## [PROBLEM DESCRIPTION]
Which lines in the records below contain the word "table"? Return each of them.

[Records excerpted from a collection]

|---|

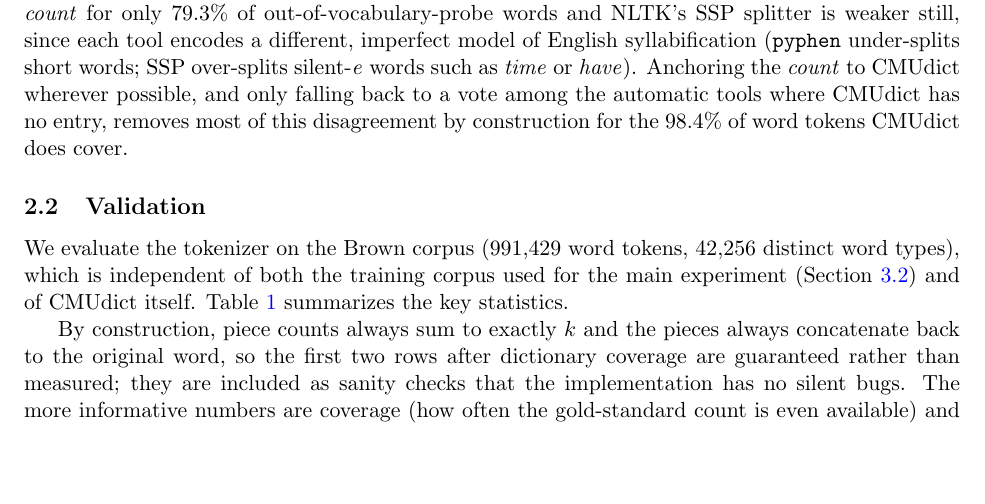
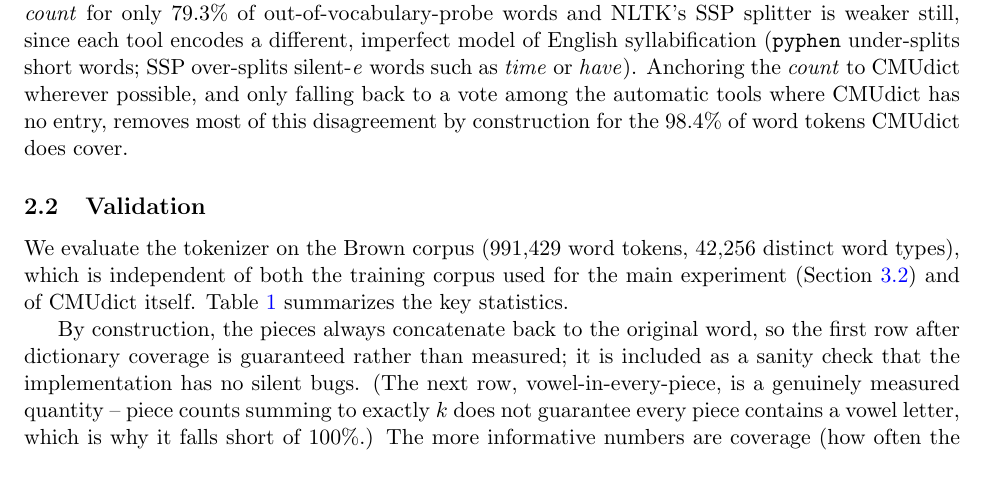
Before and after one commit to nav-nab/language-cadence-2, a LaTeX paper (writeup/paper.tex): part of page 3 of 16, cut so that both start at the same text, the shorter picture padded with empty space. Compiled offline with pdfLaTeX.

Commit message:
Fix overclaim: only one table row is guaranteed by construction, not two
"Pieces rejoin the original word" (100.0%) is a tautology of the
construction. "Vowel in every piece" (98.4%) is not -- piece counts
summing to k says nothing about vowel content, and the sub-100% value
is itself evidence it's a measured quantity, not a guaranteed one.

```diff
--- a/writeup/paper.tex
+++ b/writeup/paper.tex
@@ -70,7 +70,7 @@ Fallback syllable-count accuracy (OOV probe) & 83.0\% \\
 \end{tabular}
 \end{table}
 
-By construction, piece counts always sum to exactly $k$ and the pieces always concatenate back to the original word, so the first two rows after dictionary coverage are guaranteed rather than measured; they are included as sanity checks that the implementation has no silent bugs. The more informative numbers are coverage (how often the gold-standard count is even available) and fallback accuracy (how good the estimate is when it is not): the fallback -- majority vote across three independent estimators -- outperforms the best single automatic syllabifier (\texttt{pyphen}) by 3.7 points on words deliberately treated as out-of-vocabulary for the purpose of this probe, despite \texttt{pyphen} being one of the fallback's three voters, confirming that combining signals is worth the added complexity. The weakest statistic we measured is agreement with \texttt{pyphen}'s specific \emph{cut positions} (as opposed to syllable \emph{counts}) on the subset of words where both tools agree on the count: only 60.1\% of such words receive identical cut placement from the two methods. We read this as expected rather than concerning -- when the count is already fixed, the DP's additional scoring terms (legal-onset and suffix bonuses, not used by \texttt{pyphen}) are free to move the cut to a linguistically better-justified position than \texttt{pyphen}'s own heuristic, and we have no independent ground truth for cut \emph{placement} (as opposed to count) with which to adjudicate between them; we report the discrepancy for transparency rather than treating either tool as gold-standard here.
+By construction, the pieces always concatenate back to the original word, so the first row after dictionary coverage is guaranteed rather than measured; it is included as a sanity check that the implementation has no silent bugs. (The next row, vowel-in-every-piece, is a genuinely measured quantity -- piece counts summing to exactly $k$ does not guarantee every piece contains a vowel letter, which is why it falls short of 100\%.) The more informative numbers are coverage (how often the gold-standard count is even available) and fallback accuracy (how good the estimate is when it is not): the fallback -- majority vote across three independent estimators -- outperforms the best single automatic syllabifier (\texttt{pyphen}) by 3.7 points on words deliberately treated as out-of-vocabulary for the purpose of this probe, despite \texttt{pyphen} being one of the fallback's three voters, confirming that combining signals is worth the added complexity. The weakest statistic we measured is agreement with \texttt{pyphen}'s specific \emph{cut positions} (as opposed to syllable \emph{counts}) on the subset of words where both tools agree on the count: only 60.1\% of such words receive identical cut placement from the two methods. We read this as expected rather than concerning -- when the count is already fixed, the DP's additional scoring terms (legal-onset and suffix bonuses, not used by \texttt{pyphen}) are free to move the cut to a linguistically better-justified position than \texttt{pyphen}'s own heuristic, and we have no independent ground truth for cut \emph{placement} (as opposed to count) with which to adjudicate between them; we report the discrepancy for transparency rather than treating either tool as gold-standard here.
 
 \subsection{Vocabulary}
 
```
Also changed, not shown: writeup/paper.pdf.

|---|

## [WRITTEN RESPONSE]
Fix overclaim: only one table row is guaranteed by construction, not two
 \end{table}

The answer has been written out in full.